Ramachandra Guha, an Indian writer wrote in The Washington Post on August 14, 2019, “India was a miracle democracy. But it’s time to downgrade its credentials.”
We must mention here that even in today’s violent world, the behavior of the Indian occupation regime in Kashmir is singular in as much as it has enjoyed total impunity. Nor a word of condemnation has been uttered by world powers; not even a call on India to cease and desist from its near-genocidal campaign. This is not merely a case of passivity and inaction; in practical effect, it amounts to abetment and encouragement of murderous tyranny. The matter becomes even more baffling in view of the fact that Kashmir, being the subject of an international dispute, cannot even remotely be regarded as falling within India’s domestic jurisdiction. If tyranny is not condoned inside the territory of a Member State of the United Nations, is there not greater reason for the United Nations to intervene when the territory is one whose disposition is to be determined through a fair vote under the impartial auspices of the world organization?

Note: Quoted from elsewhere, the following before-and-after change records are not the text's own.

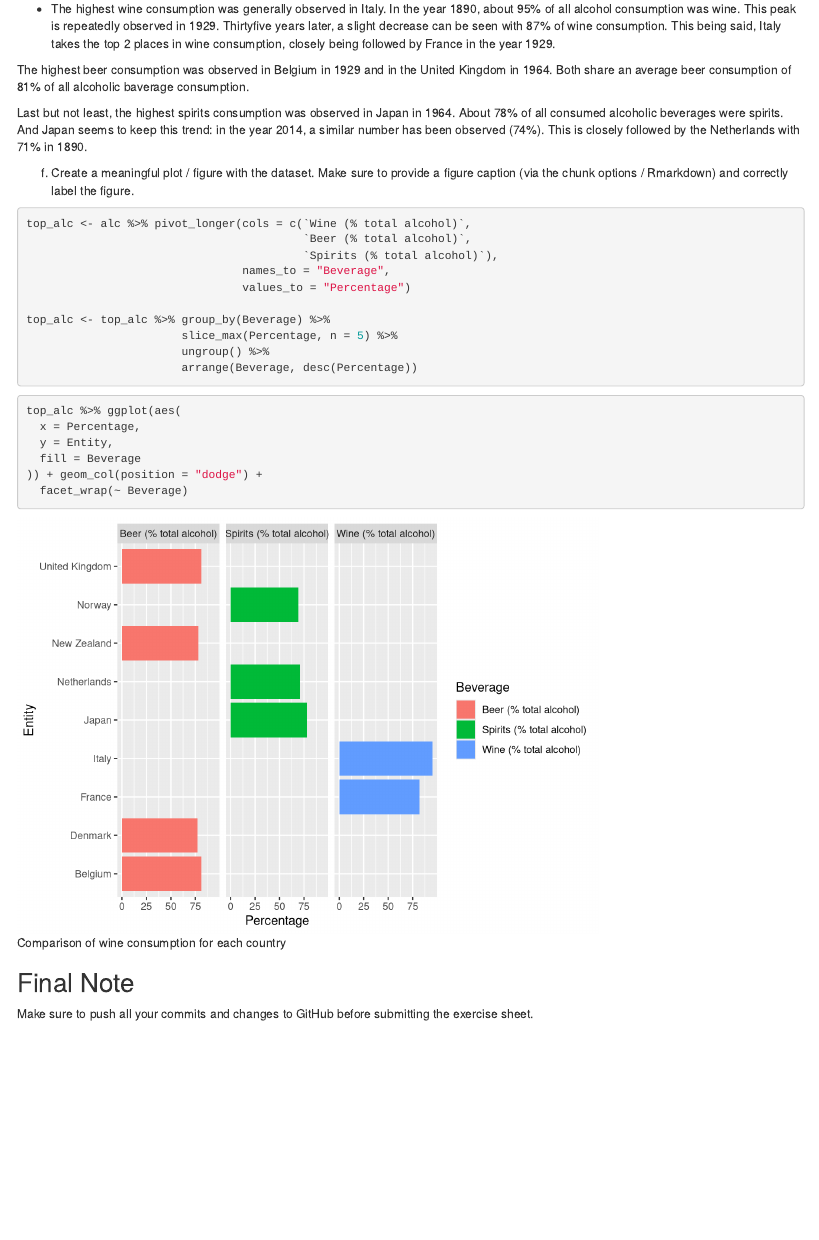
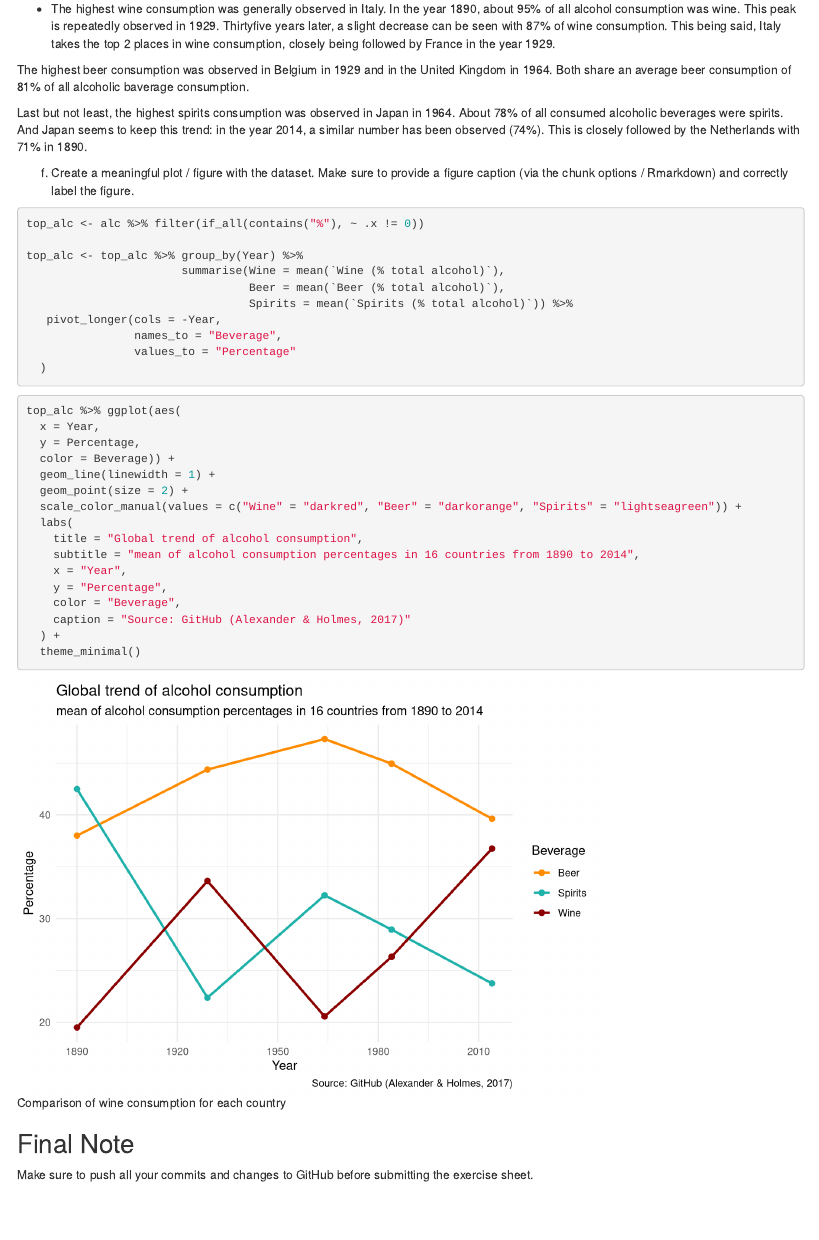
Before and after one commit to Bea1525/Exercise-3, an R Markdown document (ExerciseSheet_3_Flingelli.Rmd): the page in a window 1100 px wide, from 4810 px down. Rendered offline with R 4.5, knitr and Pandoc, with nearby package versions; drawn as R Markdown's standard HTML page in place of the format the file asks for; some code elsewhere in the file could not run offline.

Commit message:
Task  4.f)

````diff
--- a/ExerciseSheet_3_Flingelli.Rmd
+++ b/ExerciseSheet_3_Flingelli.Rmd
@@ -255,26 +256,35 @@ f)  Create a meaningful plot / figure with the dataset. Make sure to
     correctly label the figure.
 
 ```{r}
-top_alc <- alc %>% pivot_longer(cols = c(`Wine (% total alcohol)`,
-                                         `Beer (% total alcohol)`,
-                                         `Spirits (% total alcohol)`),
-                                names_to = "Beverage",
-                                values_to = "Percentage")
+top_alc <- alc %>% filter(if_all(contains("%"), ~ .x != 0))
 
-top_alc <- top_alc %>% group_by(Beverage) %>%
-                       slice_max(Percentage, n = 5) %>%
-                       ungroup() %>%
-                       arrange(Beverage, desc(Percentage))
+top_alc <- top_alc %>% group_by(Year) %>%
+                       summarise(Wine = mean(`Wine (% total alcohol)`),
+                                 Beer = mean(`Beer (% total alcohol)`),
+                                 Spirits = mean(`Spirits (% total alcohol)`)) %>%
+   pivot_longer(cols = -Year,
+                names_to = "Beverage",
+                values_to = "Percentage"
+  )
 ```
 
 ```{r graph1, fig.cap="Comparison of wine consumption for each country"}
 top_alc %>% ggplot(aes(
-  x = Percentage,
-  y = Entity,
-  fill = Beverage
-)) + geom_col(position = "dodge") +
-  facet_wrap(~ Beverage)
-
+  x = Year,
+  y = Percentage,
+  color = Beverage)) +
+  geom_line(linewidth = 1) +
+  geom_point(size = 2) +
+  scale_color_manual(values = c("Wine" = "darkred", "Beer" = "darkorange", "Spirits" = "lightseagreen")) +
+  labs(
+    title = "Global trend of alcohol consumption",
+    subtitle = "mean of alcohol consumption percentages in 16 countries from 1890 to 2014",
+    x = "Year",
+    y = "Percentage",
+    color = "Beverage",
+    caption = "Source: GitHub (Alexander & Holmes, 2017)"
+  ) +
+  theme_minimal()
 ```
 
 
````
Also changed, not shown: ExerciseSheet_3_Flingelli.Rmd (1 more changed lines).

We are mindful of the fact that the established procedures of the United Nations will not facilitate the speedy intervention that both the humanitarian and the political aspects of the situation in Kashmir call for urgently. However, the minimum that can be done to help bring relief and redress to the people of Kashmir is to dispatch a fact-finding mission headed by a statesman or diplomatist of high international standing to report expeditiously on the situation in Kashmir. Such a mission could visit all parts of Jammu & Kashmir as well as the capitols of both India and Pakistan and verify the truth of allegations from either side. The matter is much too urgent to be relegated to the routine mechanism of the Human Rights Council and the various bodies established to monitor various conventions.
An authoritative pronouncement of Mr. Antonio Guterres, the Secretary-General of the United Nations (contained in the press briefing on August 8, 2019) is pertinent in this context: “The position of the United Nations on this region (Jammu & Kashmir) is governed by the Charter of the United Nations and applicable Security Council resolutions.”
Additionally, we should beg to stress the following:
Many nations have been very firm and leading supporters of peacekeeping by the United Nations. The proposition is now generally accepted that mere peacekeeping – which in the case of Kashmir has meant only the stationing of a military observer Group – doesn’t serve a long-term goal unless it is accompanied by a tangible peace process. No effort to negotiate a solution of a dispute which could take into account the rights of the people of Kashmir itself is being undertaken or has been undertaken for the last three decades.
The people of Kashmir are dismayed by this total apathy on the part of the United Nations when Governments, otherwise sympathetic to human rights situations make statements to the effect that India and Pakistan must resolve the issue on the basis of the Simla Agreement, they disregard the rights and aspirations of the people of Kashmir itself. We recognize that such disregard is not deliberate. Nevertheless, it tells and encourages India to sideline the United Nations and perpetuate its occupation of Kashmir by force.
We trust that the United Nations Secretary-General brings his influence to bear on both India and Pakistan to initiate a peace process with which the United Nations and as well as the leadership of the people of Jammu & Kashmir will be associated so as to ensure that the settlement arrived at will be based on the principles of justice.